“Unfortunately, the reality facing the world is that discussion has not progressed over reducing the number of nuclear weapons, let alone nuclear abolishment. Rather, there are fears that the number of nuclear weapons will increase,” Kishida told the virtual meeting of government officials and experts from Japan and abroad, organized by the Foreign Ministry.

“The upcoming review conference is an opportunity to make the NPT foundation more solid and to rebuild a relationship of trust between nuclear and nonnuclear weapons states, and its outcome should lead to an exit, or a world free of nuclear weapons,” Kishida said.

Kishida unveiled a plan to dispatch Minoru Terada, his special adviser on nuclear disarmament and nonproliferation, to relevant countries in a bid to lay the groundwork for the U.N. conference on the Treaty on the Non-Proliferation of Nuclear Weapons in January.

The U.N. review conference is held every five years to check its operation.
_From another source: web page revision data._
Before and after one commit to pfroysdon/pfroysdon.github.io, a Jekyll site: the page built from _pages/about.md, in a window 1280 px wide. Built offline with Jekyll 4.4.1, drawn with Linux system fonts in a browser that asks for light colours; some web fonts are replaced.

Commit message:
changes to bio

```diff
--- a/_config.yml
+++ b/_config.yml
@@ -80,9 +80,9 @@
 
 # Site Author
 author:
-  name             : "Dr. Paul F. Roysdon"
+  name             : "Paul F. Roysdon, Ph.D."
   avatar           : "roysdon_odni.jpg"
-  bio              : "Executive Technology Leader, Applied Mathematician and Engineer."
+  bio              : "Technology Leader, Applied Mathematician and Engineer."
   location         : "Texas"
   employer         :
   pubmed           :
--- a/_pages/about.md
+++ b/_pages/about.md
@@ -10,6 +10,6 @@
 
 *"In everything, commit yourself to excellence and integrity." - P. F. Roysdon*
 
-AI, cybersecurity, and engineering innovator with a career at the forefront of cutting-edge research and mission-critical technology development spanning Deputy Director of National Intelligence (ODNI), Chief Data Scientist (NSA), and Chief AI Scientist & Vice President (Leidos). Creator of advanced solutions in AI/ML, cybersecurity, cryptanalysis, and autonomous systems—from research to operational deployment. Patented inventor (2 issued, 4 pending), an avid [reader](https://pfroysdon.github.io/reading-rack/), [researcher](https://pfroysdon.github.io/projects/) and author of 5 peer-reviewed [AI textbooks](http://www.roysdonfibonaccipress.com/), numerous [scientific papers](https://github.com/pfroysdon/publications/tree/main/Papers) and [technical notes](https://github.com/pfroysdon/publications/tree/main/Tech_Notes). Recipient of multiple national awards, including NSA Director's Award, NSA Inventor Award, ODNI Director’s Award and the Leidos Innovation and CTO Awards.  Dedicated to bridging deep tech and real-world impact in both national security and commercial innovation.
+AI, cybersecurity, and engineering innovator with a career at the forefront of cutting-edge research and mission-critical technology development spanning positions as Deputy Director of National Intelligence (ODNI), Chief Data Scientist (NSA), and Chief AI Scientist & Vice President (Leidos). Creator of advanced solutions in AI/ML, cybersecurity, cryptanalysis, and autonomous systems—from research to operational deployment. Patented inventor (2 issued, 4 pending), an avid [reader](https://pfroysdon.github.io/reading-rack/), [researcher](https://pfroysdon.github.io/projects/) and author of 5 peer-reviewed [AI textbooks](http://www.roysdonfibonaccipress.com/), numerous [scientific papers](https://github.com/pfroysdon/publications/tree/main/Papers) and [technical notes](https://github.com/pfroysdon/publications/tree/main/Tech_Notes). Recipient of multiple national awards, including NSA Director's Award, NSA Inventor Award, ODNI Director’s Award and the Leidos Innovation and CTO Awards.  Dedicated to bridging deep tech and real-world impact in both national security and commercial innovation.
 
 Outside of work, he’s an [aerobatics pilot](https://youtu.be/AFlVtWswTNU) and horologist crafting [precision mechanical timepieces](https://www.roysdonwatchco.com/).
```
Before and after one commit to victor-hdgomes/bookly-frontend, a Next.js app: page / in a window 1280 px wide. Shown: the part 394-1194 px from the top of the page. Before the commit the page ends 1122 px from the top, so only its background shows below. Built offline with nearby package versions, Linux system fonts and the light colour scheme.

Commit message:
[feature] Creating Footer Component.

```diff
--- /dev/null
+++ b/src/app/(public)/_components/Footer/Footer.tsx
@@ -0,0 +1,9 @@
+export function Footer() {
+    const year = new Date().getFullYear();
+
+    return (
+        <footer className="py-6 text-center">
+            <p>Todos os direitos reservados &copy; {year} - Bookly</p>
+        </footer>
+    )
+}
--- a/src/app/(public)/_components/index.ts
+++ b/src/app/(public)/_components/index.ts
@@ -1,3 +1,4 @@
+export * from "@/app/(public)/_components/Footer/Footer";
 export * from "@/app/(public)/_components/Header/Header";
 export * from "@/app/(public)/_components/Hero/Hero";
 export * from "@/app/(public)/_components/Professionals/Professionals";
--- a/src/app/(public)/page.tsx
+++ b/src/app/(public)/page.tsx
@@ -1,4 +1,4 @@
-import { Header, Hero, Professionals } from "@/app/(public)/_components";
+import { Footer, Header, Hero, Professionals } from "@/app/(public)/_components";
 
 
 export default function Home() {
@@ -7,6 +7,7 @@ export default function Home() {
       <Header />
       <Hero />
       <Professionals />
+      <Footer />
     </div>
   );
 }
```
It was initially due to take place in 2020 but was postponed in light of the COVID-19 pandemic. As foreign minister, Kishida attended the previous one in 2015 that ended without a final document due to disagreements.

Thursday’s meeting is a forum for participants from nuclear and nonnuclear weapons states to exchange views ahead of the January conference.

North Korea’s nuclear and missile development has been a security concern for Japan, which relies on the nuclear umbrella of longtime security ally the United States. The growing influence of China, which has nuclear weapons, also keeps Japan on alert.

In his remarks at the virtual meeting attended by Gustavo Zlauvinen, president-designate of the NPT review conference, Kishida welcomed the U.S. move to resume its disclosure of nuclear weapons stockpiles to increase its transparency.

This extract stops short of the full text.